## Work request:
Reproduce every entry below precisely; do not include the pictures.

------ Exercise input

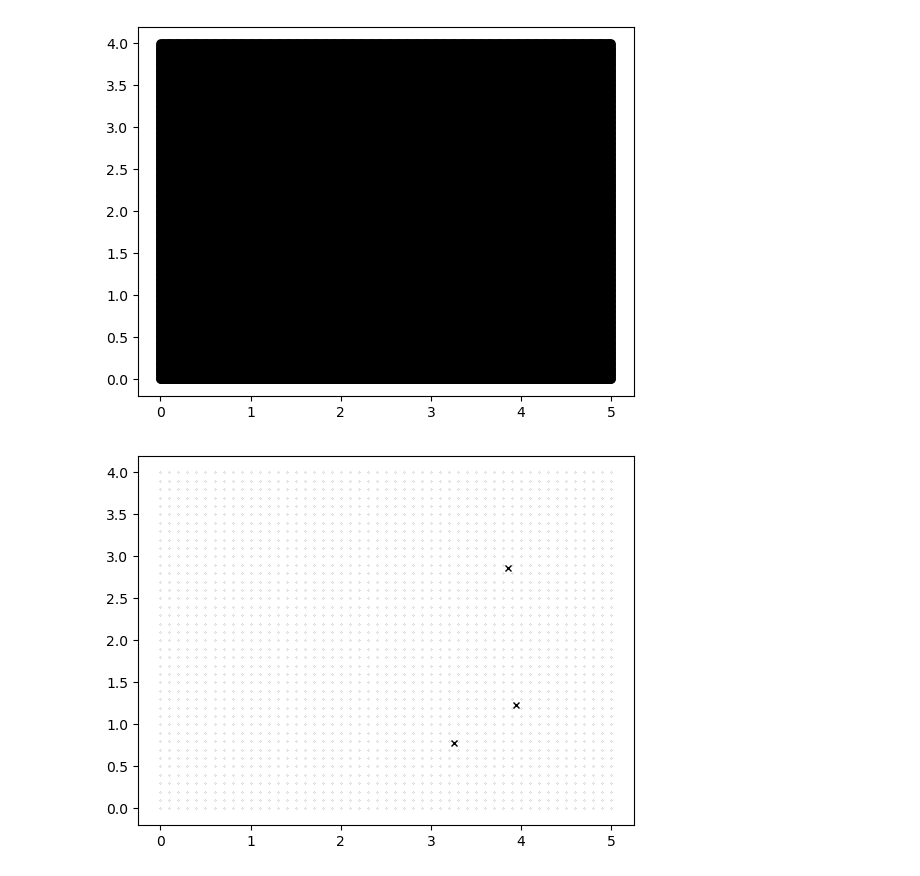
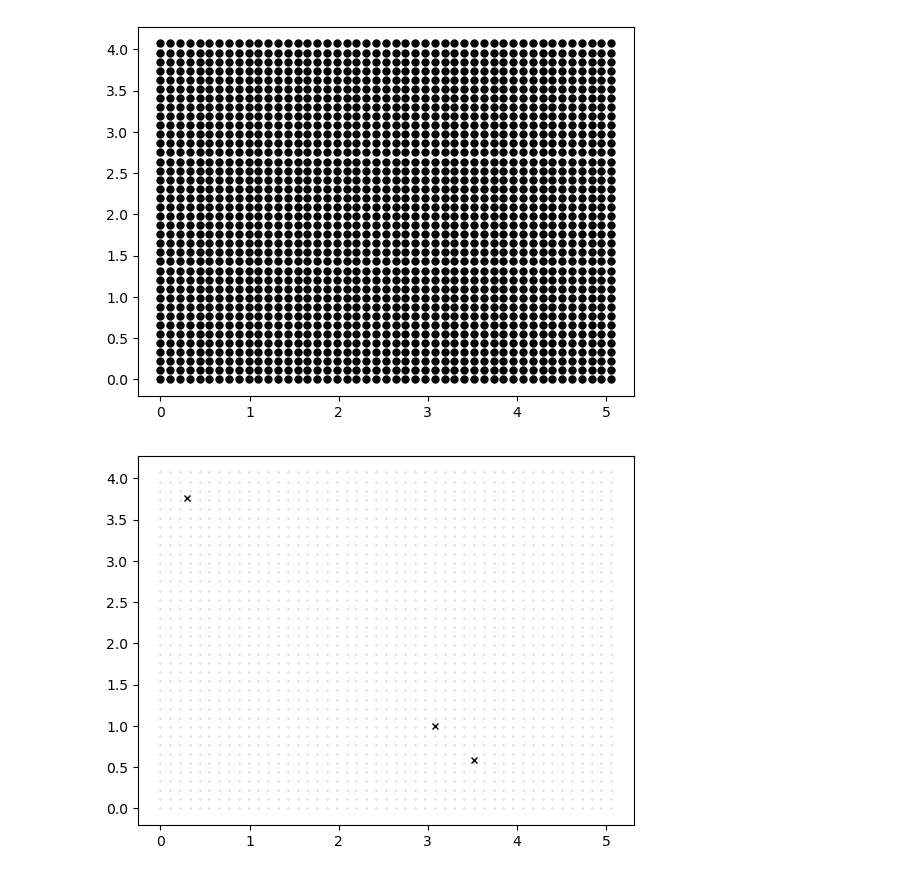
Before and after one commit to laurahsisson/aromap, a Jupyter notebook: aromap.ipynb, the cells around one changed output. Drawn from its saved outputs; the diff is of its cells as text; code cells hidden in the pictures.

```diff
--- a/aromap.ipynb
+++ b/aromap.ipynb
@@ -4,20 +4,20 @@ import torch
 # %%
 def plot(positions,marker,color,size=5):
     plt.plot(positions.numpy()[:,0],positions.numpy()[:,1], marker=marker, color=color, markersize=size, linestyle='none')
 
 num_centers = 3
 width = 5
 height = 4
-step = .01
+step = .11
 x = torch.arange(start=0,end=width+step,step=step)
 y = torch.arange(start=0,end=height+step,step=step)
 grid_x, grid_y = torch.meshgrid(x, y, indexing='ij')
 grid_pos_matrix = torch.stack([grid_x,grid_y],dim=-1).float()
 grid_pos = grid_pos_matrix.reshape((grid_pos_matrix.shape[0]*grid_pos_matrix.shape[1],-1))
 plot(grid_pos,marker='o',color='k')
 plt.show()
 # %% [output]
-[figure, old version]
+[figure, new version]
 # %%
 centers_x = torch.FloatTensor(num_centers, 1).uniform_(0, width)
 centers_y = torch.FloatTensor(num_centers, 1).uniform_(0, height)
@@ -26,4 +26,4 @@ plot(grid_pos, marker='o', color='k',size=.1)
 plot(centers_pos, marker='x', color='k')
 plt.show()
 # %% [output]
-[figure, old version]
+[figure, new version]
```
Also changed, not shown: parts of 5 cells of this notebook.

------------

## Response to the exercise:
Before and after one commit to laurahsisson/aromap, a Jupyter notebook: aromap.ipynb, the cells around one changed output. Drawn from its saved outputs; the diff is of its cells as text; code cells hidden in the pictures.

```diff
--- a/aromap.ipynb
+++ b/aromap.ipynb
@@ -4,20 +4,20 @@ import torch
 # %%
 def plot(positions,marker,color,size=5):
     plt.plot(positions.numpy()[:,0],positions.numpy()[:,1], marker=marker, color=color, markersize=size, linestyle='none')
 
 num_centers = 3
 width = 5
 height = 4
-step = .01
+step = .11
 x = torch.arange(start=0,end=width+step,step=step)
 y = torch.arange(start=0,end=height+step,step=step)
 grid_x, grid_y = torch.meshgrid(x, y, indexing='ij')
 grid_pos_matrix = torch.stack([grid_x,grid_y],dim=-1).float()
 grid_pos = grid_pos_matrix.reshape((grid_pos_matrix.shape[0]*grid_pos_matrix.shape[1],-1))
 plot(grid_pos,marker='o',color='k')
 plt.show()
 # %% [output]
-[figure, old version]
+[figure, new version]
 # %%
 centers_x = torch.FloatTensor(num_centers, 1).uniform_(0, width)
 centers_y = torch.FloatTensor(num_centers, 1).uniform_(0, height)
@@ -26,4 +26,4 @@ plot(grid_pos, marker='o', color='k',size=.1)
 plot(centers_pos, marker='x', color='k')
 plt.show()
 # %% [output]
-[figure, old version]
+[figure, new version]
```
Also changed, not shown: parts of 5 cells of this notebook.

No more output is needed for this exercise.